Samuel Barber’s “Knoxville: Summer of 1915” unfolds in a kind of nostalgic, sepia haze. The soprano sings about lost childhood, and her parents, a time and a place that are gone forever. It is lovely but it hurts, too, a lot like the play “Our Town.” You think of the years passing, people you have lost.
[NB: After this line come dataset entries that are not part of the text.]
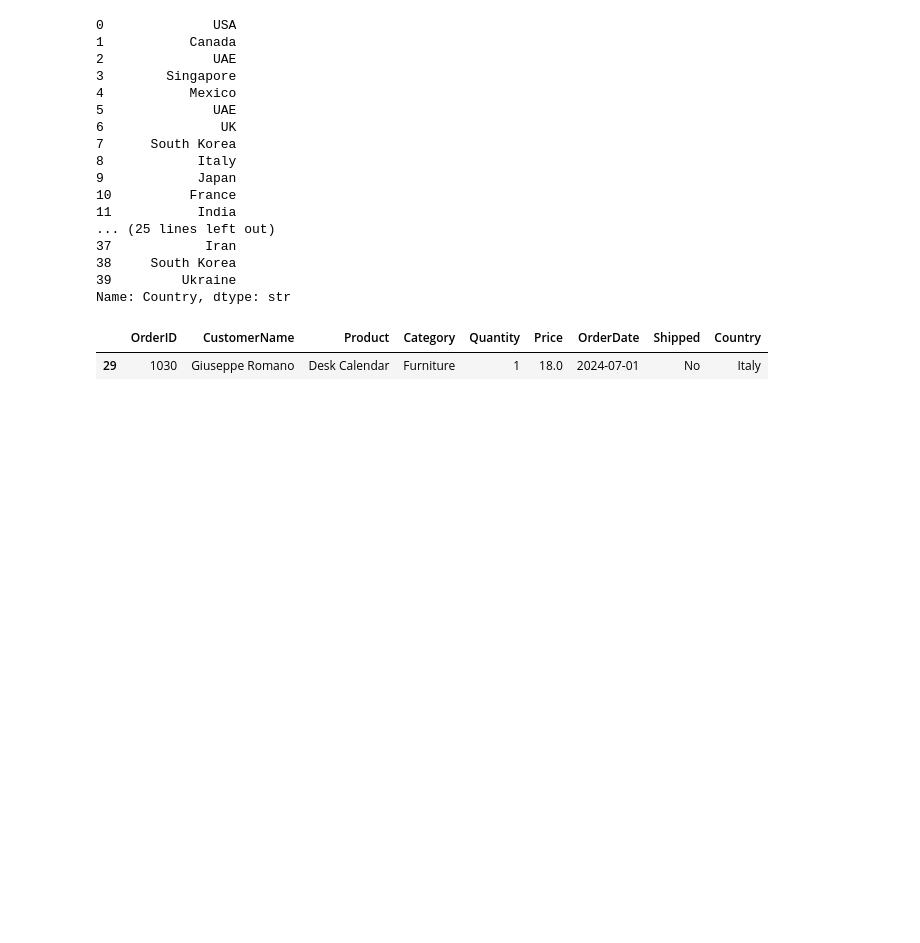
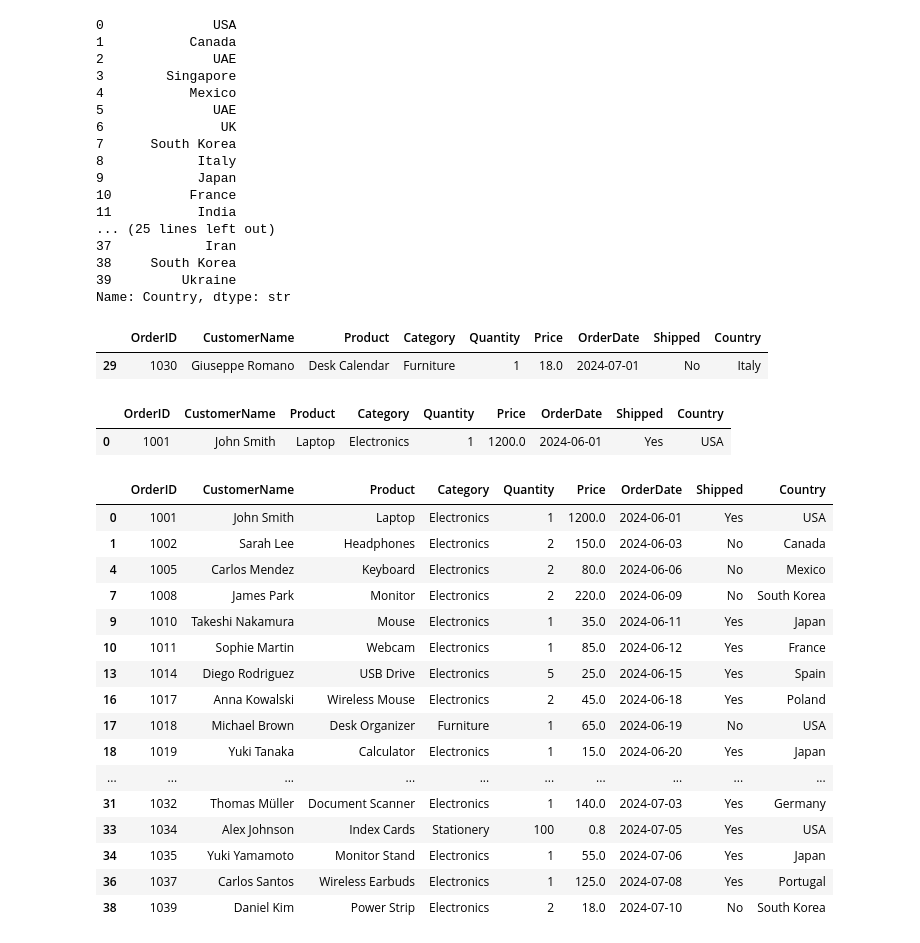
Before and after one commit to devbassey/Pandas-Tutorial, a Jupyter notebook: learning_pandas.ipynb, the cells around one changed output. Cells and saved outputs as stored; diff of their text form; code cells hidden in the pictures; blank space fills up the shorter version.

```diff
--- a/learning_pandas.ipynb
+++ b/learning_pandas.ipynb
@@ -356,3 +357,30 @@ df[(df['Category']=='Furniture') & (df['Country']=='Italy')]
 # %% [output]
 |  | OrderID | CustomerName | Product | Category | Quantity | Price | OrderDate | Shipped | Country |
 | 29 | 1030 | Giuseppe Romano | Desk Calendar | Furniture | 1 | 18.0 | 2024-07-01 | No | Italy |
+# %%
+# Filtering Multiple Rows --> Using a logical AND (&) operator
+df[(df['Country']=='USA') & (df['Category']=='Electronics')]
+# %% [output]
+|  | OrderID | CustomerName | Product | Category | Quantity | Price | OrderDate | Shipped | Country |
+| 0 | 1001 | John Smith | Laptop | Electronics | 1 | 1200.0 | 2024-06-01 | Yes | USA |
+# %%
+# Filtering Multiple Rows --> Using a logical OR (|) operator
+df[(df['Country']=='USA') | (df['Category']=='Electronics')]
+# %% [output]
+|  | OrderID | CustomerName | Product | Category | Quantity | Price | OrderDate | Shipped | Country |
+| 0 | 1001 | John Smith | Laptop | Electronics | 1 | 1200.0 | 2024-06-01 | Yes | USA |
+| 1 | 1002 | Sarah Lee | Headphones | Electronics | 2 | 150.0 | 2024-06-03 | No | Canada |
+| 4 | 1005 | Carlos Mendez | Keyboard | Electronics | 2 | 80.0 | 2024-06-06 | No | Mexico |
+| 7 | 1008 | James Park | Monitor | Electronics | 2 | 220.0 | 2024-06-09 | No | South Korea |
+| 9 | 1010 | Takeshi Nakamura | Mouse | Electronics | 1 | 35.0 | 2024-06-11 | Yes | Japan |
+| 10 | 1011 | Sophie Martin | Webcam | Electronics | 1 | 85.0 | 2024-06-12 | Yes | France |
+| 13 | 1014 | Diego Rodriguez | USB Drive | Electronics | 5 | 25.0 | 2024-06-15 | Yes | Spain |
+| 16 | 1017 | Anna Kowalski | Wireless Mouse | Electronics | 2 | 45.0 | 2024-06-18 | Yes | Poland |
+| 17 | 1018 | Michael Brown | Desk Organizer | Furniture | 1 | 65.0 | 2024-06-19 | No | USA |
+| 18 | 1019 | Yuki Tanaka | Calculator | Electronics | 1 | 15.0 | 2024-06-20 | Yes | Japan |
+| ... | ... | ... | ... | ... | ... | ... | ... | ... | ... |
+| 31 | 1032 | Thomas Müller | Document Scanner | Electronics | 1 | 140.0 | 2024-07-03 | Yes | Germany |
+| 33 | 1034 | Alex Johnson | Index Cards | Stationery | 100 | 0.8 | 2024-07-05 | Yes | USA |
+| 34 | 1035 | Yuki Yamamoto | Monitor Stand | Electronics | 1 | 55.0 | 2024-07-06 | Yes | Japan |
+| 36 | 1037 | Carlos Santos | Wireless Earbuds | Electronics | 1 | 125.0 | 2024-07-08 | Yes | Portugal |
+| 38 | 1039 | Daniel Kim | Power Strip | Electronics | 2 | 18.0 | 2024-07-10 | No | South Korea |
```
Also changed, not shown: parts of 1 cell of this notebook.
Then comes Mahler’s Fourth Symphony, and it lifts you up. It has its drama and its clashes. In the second movement, you look death right in the face. But then comes the gloriously ethereal slow movement, and from there you soar into the last movement, a vision of heaven, with its song about saints and music and dancing and all the food you can eat, cooked by St. Martha herself. It’s childlike and silly at times but in its naivete it is such a statement of faith. And you leave Kleinhans Music Hall smiling, thinking, so this is what life is all about. Read More.